More than week after security researchers first publicly revealed the Meltdown and Spectre CPU vulnerabilities, vendors are continuing to deal with the impact and are issuing patches.
The initial speculation about the CPU vulnerabilities was that they only impacted Intel CPUs. As it turns out, AMD and ARM CPUs are also impacted, though to a more limited extent. On Jan. 11, AMD announced that it would issue processor microcode updates to help provide an additional degree of protection.
While AMD is now joining the patching fray, Intel continues to deal with issues related to patches it has already made available, including flaws that have caused systems to reboot.
The Meltdown and Spectre flaws are actually three different vulnerabilities with the Meltdown flaw identified as CVE-2017-5754 and Spectre identified as CVE-2017-5753 and CVE-2017-5715. The different flaws have different impacts on various CPUs. Even as Linux developers worked quietly to patch the Meltdown issues in late 2017, AMD asserted that its silicon was not at risk. It's an assertion that AMD continue to hold a week after the flaws were first reported.
"We believe AMD processors are not susceptible due to our use of privilege level protections within paging architecture and no mitigation is required," Mark Papermaster, Senior Vice President and Chief Technology Officer at AMD stated on Jan. 11.
While AMD has stood by the claim that its' processors are not at risk from the Meltdown flaw, the Spectre flaws are a different issue. For the Spectre CVE-2017-5753 vulnerability, which is a bounds check bypass issue, AMD has stated that the issue can be contained with an operating system patch, which both Microsoft as well as Linux vendors, have made available. There have been some issues with the AMD-related Microsoft patches which triggered a halt to the patch deployment on Jan. 4. Microsoft's patches for AMD systems were largely resumed on Jan. 10.
The Spectre CVE-2017-5715 flaw is a branch target injection vulnerability, which AMD had also hoped to patch at the operating system level. As of Jan 11, AMD sees a need for microcode patches as well.
"We have defined additional steps through a combination of processor microcode updates and OS patches that we will make available to AMD customers and partners to further mitigate the threat," Papermaster stated.
The patches that are already available for Intel CPUs are having mixed performance impacts on end-user systems. The initial estimates of impact on Linux server systems was anywhere from 5 to 30 percent depending on workload. On Jan. 10, Intel published some of its own testing results for the impact of the Meltdown and Spectre patches.
"Across a variety of workloads, including office productivity and media creation as represented in the SYSMark2014SE benchmark, the expected impact is less than 6 percent," Navin Shenoy, executive vice president and general manager of the Data Center Group at Intel wrote. "In certain cases, some users may see a more noticeable impact."
One of the noticeable impacts that some customers are seeing are unexpected reboots.
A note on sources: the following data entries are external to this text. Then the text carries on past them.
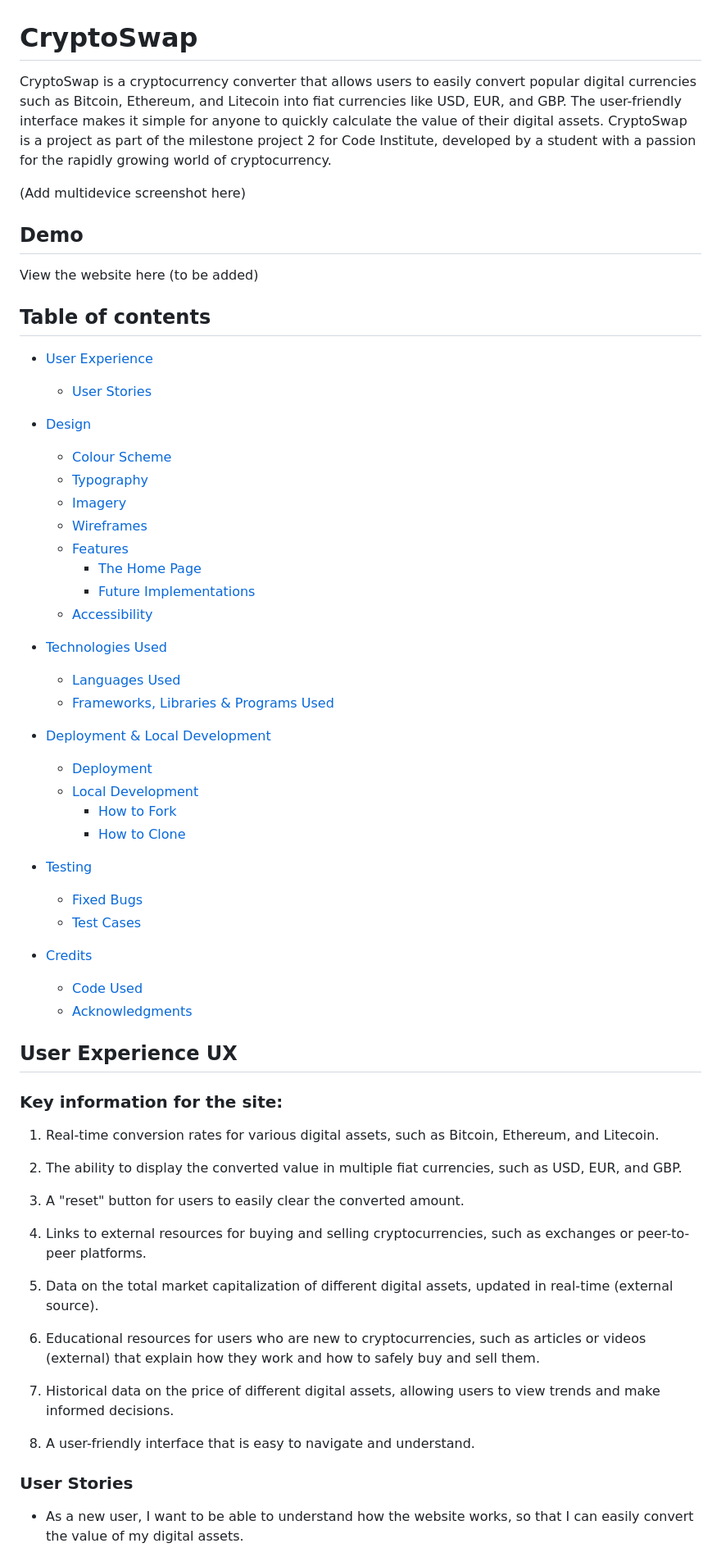
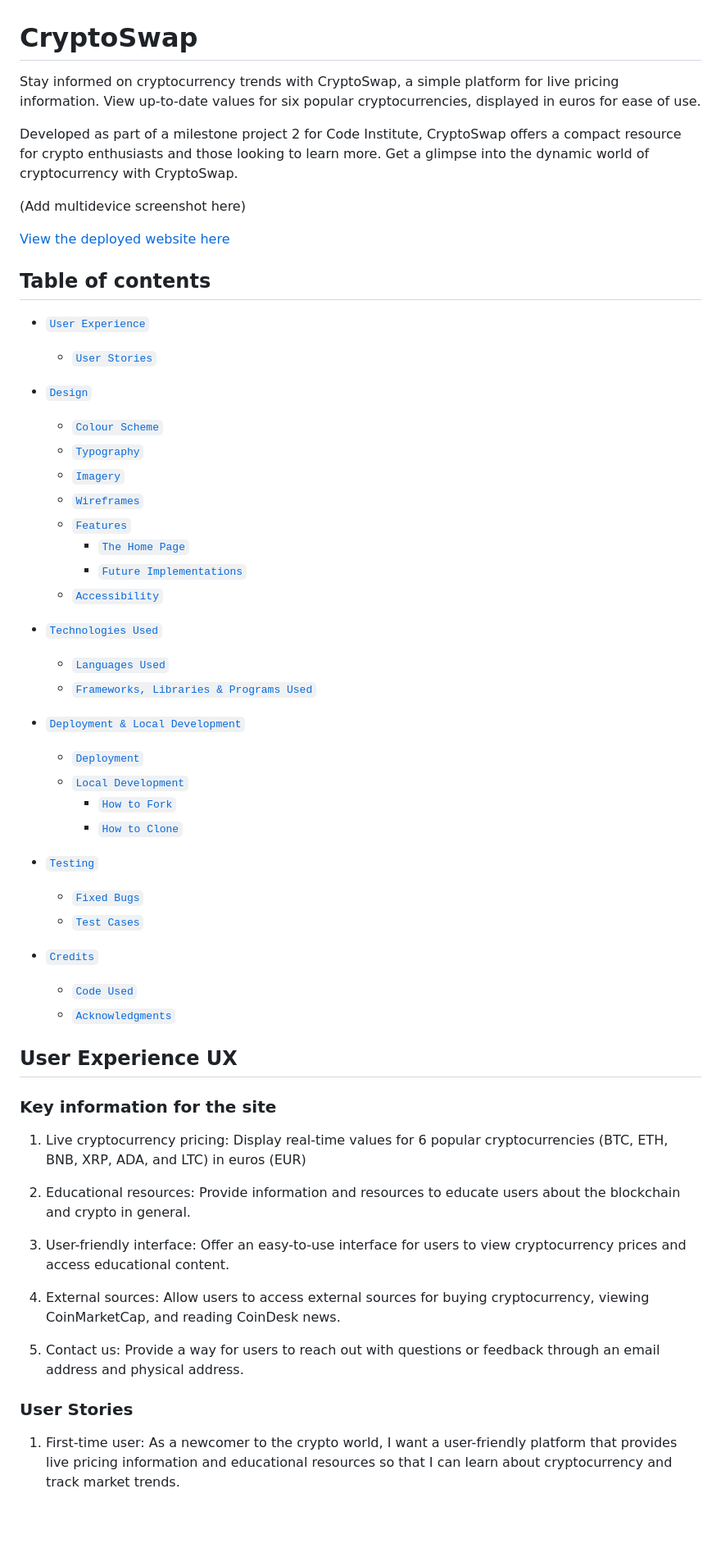
Before and after one commit to adampl2/CryptoSwap, a Markdown page: README.md, the part around one of its changes. Shown at 82% size. GitHub-like rendering; blank space fills up the shorter version.

Commit message:
Readme: updated

```diff
--- a/README.md
+++ b/README.md
@@ -1,68 +1,61 @@
 # CryptoSwap
 
-CryptoSwap is a cryptocurrency converter that allows users to easily convert popular digital currencies such as Bitcoin, Ethereum, and Litecoin into fiat currencies like USD, EUR, and GBP. The user-friendly interface makes it simple for anyone to quickly calculate the value of their digital assets. CryptoSwap is a project as part of the milestone project 2 for Code Institute, developed by a student with a passion for the rapidly growing world of cryptocurrency.
+Stay informed on cryptocurrency trends with CryptoSwap, a simple platform for live pricing information. View up-to-date values for six popular cryptocurrencies, displayed in euros for ease of use.
+
+Developed as part of a milestone project 2 for Code Institute, CryptoSwap offers a compact resource for crypto enthusiasts and those looking to learn more. Get a glimpse into the dynamic world of cryptocurrency with CryptoSwap.
 
 (Add multidevice screenshot here)
 
-## Demo
-
-View the website here (to be added)
+[View the deployed website here](https://adampl2.github.io/CryptoSwap/)
 
 ## Table of contents
 
-* [User Experience](#User-Experience-UX)
-  * [User Stories](#User-Stories)
+* [`User Experience`](#User-Experience-UX)
+  * [`User Stories`](#User-Stories)
 
-* [Design](#Design)
-  * [Colour Scheme](#Colour-Scheme)
-  * [Typography](#Typography)
-  * [Imagery](#Imagery)
-  * [Wireframes](#Wireframes)
-  * [Features](#Features)
-    * [The Home Page](#The-Home-Page)
-    * [Future Implementations](#Future-Implementations)
-  * [Accessibility](#Accessibility)
+* [`Design`](#Design)
+  * [`Colour Scheme`](#Colour-Scheme)
+  * [`Typography`](#Typography)
+  * [`Imagery`](#Imagery)
+  * [`Wireframes`](#Wireframes)
+  * [`Features`](#Features)
+    * [`The Home Page`](#The-Home-Page)
+    * [`Future Implementations`](#Future-Implementations)
+  * [`Accessibility`](#Accessibility)
 
-* [Technologies Used](#Technology)
-  * [Languages Used](#Languages-Used)
-  * [Frameworks, Libraries & Programs Used](#Frameworks,-Libraries-&-Programs-Used)
+* [`Technologies Used`](#Technology)
+  * [`Languages Used`](#Languages-Used)
+  * [`Frameworks, Libraries & Programs Used`](#Frameworks,-Libraries-&-Programs-Used)
 
-* [Deployment & Local Development](#Deployment-&-Local-Development)
-  * [Deployment](#Deployment)
-  * [Local Development](#Local-Development)
-    * [How to Fork](#How-to-Fork)
-    * [How to Clone](#How-to-Clone)
+* [`Deployment & Local Development`](#Deployment-&-Local-Development)
+  * [`Deployment`](#Deployment)
+  * [`Local Development`](#Local-Development)
+    * [`How to Fork`](#How-to-Fork)
+    * [`How to Clone`](#How-to-Clone)
 
-* [Testing](#Testing)
-  * [Fixed Bugs](#Fixed-Bugs)
-  * [Test Cases](#test-cases)
+* [`Testing`](#Testing)
+  * [`Fixed Bugs`](#Fixed-Bugs)
+  * [`Test Cases`](#test-cases)
 
-* [Credits](#Credits)
-  * [Code Used](#code-credits)
-  * [Acknowledgments](#Acknowledgments)
+* [`Credits`](#Credits)
+  * [`Code Used`](#code-credits)
+  * [`Acknowledgments`](#Acknowledgements)
 
 ## User Experience UX
 
-### Key information for the site:
+### Key information for the site
 
+1. Live cryptocurrency pricing: Display real-time values for 6 popular cryptocurrencies (BTC, ETH, BNB, XRP, ADA, and LTC) in euros (EUR)
 
-   1. Real-time conversion rates for various digital assets, such as Bitcoin, Ethereum, and Litecoin.
+2. Educational resources: Provide information and resources to educate users about the blockchain and crypto in general.
 
-   2. The ability to display the converted value in multiple fiat currencies, such as USD, EUR, and GBP.
+3. User-friendly interface: Offer an easy-to-use interface for users to view cryptocurrency prices and access educational content.
 
-   3. A "reset" button for users to easily clear the converted amount.
+4. External sources: Allow users to access external sources for buying cryptocurrency, viewing CoinMarketCap, and reading CoinDesk news.
 
-   4. Links to external resources for buying and selling cryptocurrencies, such as exchanges or peer-to-peer platforms.
-
-   5. Data on the total market capitalization of different digital assets, updated in real-time (external source).
-
-   6. Educational resources for users who are new to cryptocurrencies, such as articles or videos (external) that explain how they work and how to safely buy and sell them.
-
-   7. Historical data on the price of different digital assets, allowing users to view trends and make informed decisions.
-
-   8. A user-friendly interface that is easy to navigate and understand.
+5. Contact us: Provide a way for users to reach out with questions or feedback through an email address and physical address.
 
 ### User Stories
 
-   * As a new user, I want to be able to understand how the website works, so that I can easily convert the value of my digital assets.
+  1. First-time user: As a newcomer to the crypto world, I want a user-friendly platform that provides live pricing information and educational resources so that I can learn about cryptocurrency and track market trends.
 
```
Also changed, not shown: other parts of README.md (+21 -45 lines).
On Jan. 11, Shenoy stated that Intel had received reports of system reboots on Intel Broadwell and Haswell CPUs.
"If this requires a revised firmware update from Intel, we will distribute that update through the normal channels," Shenoy stated. " We are also working directly with data center customers to discuss the issue."
How Google Updated
Google's Project Zero research team was among the security researchers that publicly disclosed the Meltdown and Spectre issues, yet even Google had a challenging time patching. In a detailed blog post published on Jan. 11, Ben Treynor Sloss, vice president of engineering at Google, detailed the complexity of patching while mitigating performance issues.
Google began patching for the issues in September 2017, with updates deployed across Google services including search, Gmail and Drive. Sloss noted that the CVE-2017-5715 issue, also referred to as "variant 2", was the most challenging to mitigate.
"For several months, it appeared that disabling the vulnerable CPU features would be the only option for protecting all our workloads against Variant 2," Sloss wrote.
Shutting down CPU features, meant a significant performance impact for Google, so the company came up with a solution called Retpoline.
"With Retpoline, we didn't need to disable speculative execution or other hardware features," Sloss wrote."Instead, this solution modifies programs to ensure that execution cannot be influenced by an attacker."
Google has deployed the Reptoline code across its infrastructure, to protect against the Spectre risks, while not have a negative performance impact. The Reptoline code has also been open-sourced, so that other organizations can benefit.
"This set of vulnerabilities was perhaps the most challenging and hardest to fix in a decade, requiring changes to many layers of the software stack," Sloss stated.
Sean Michael Kerner is a senior editor at eWEEK and InternetNews.com. Follow him on Twitter @TechJournalist.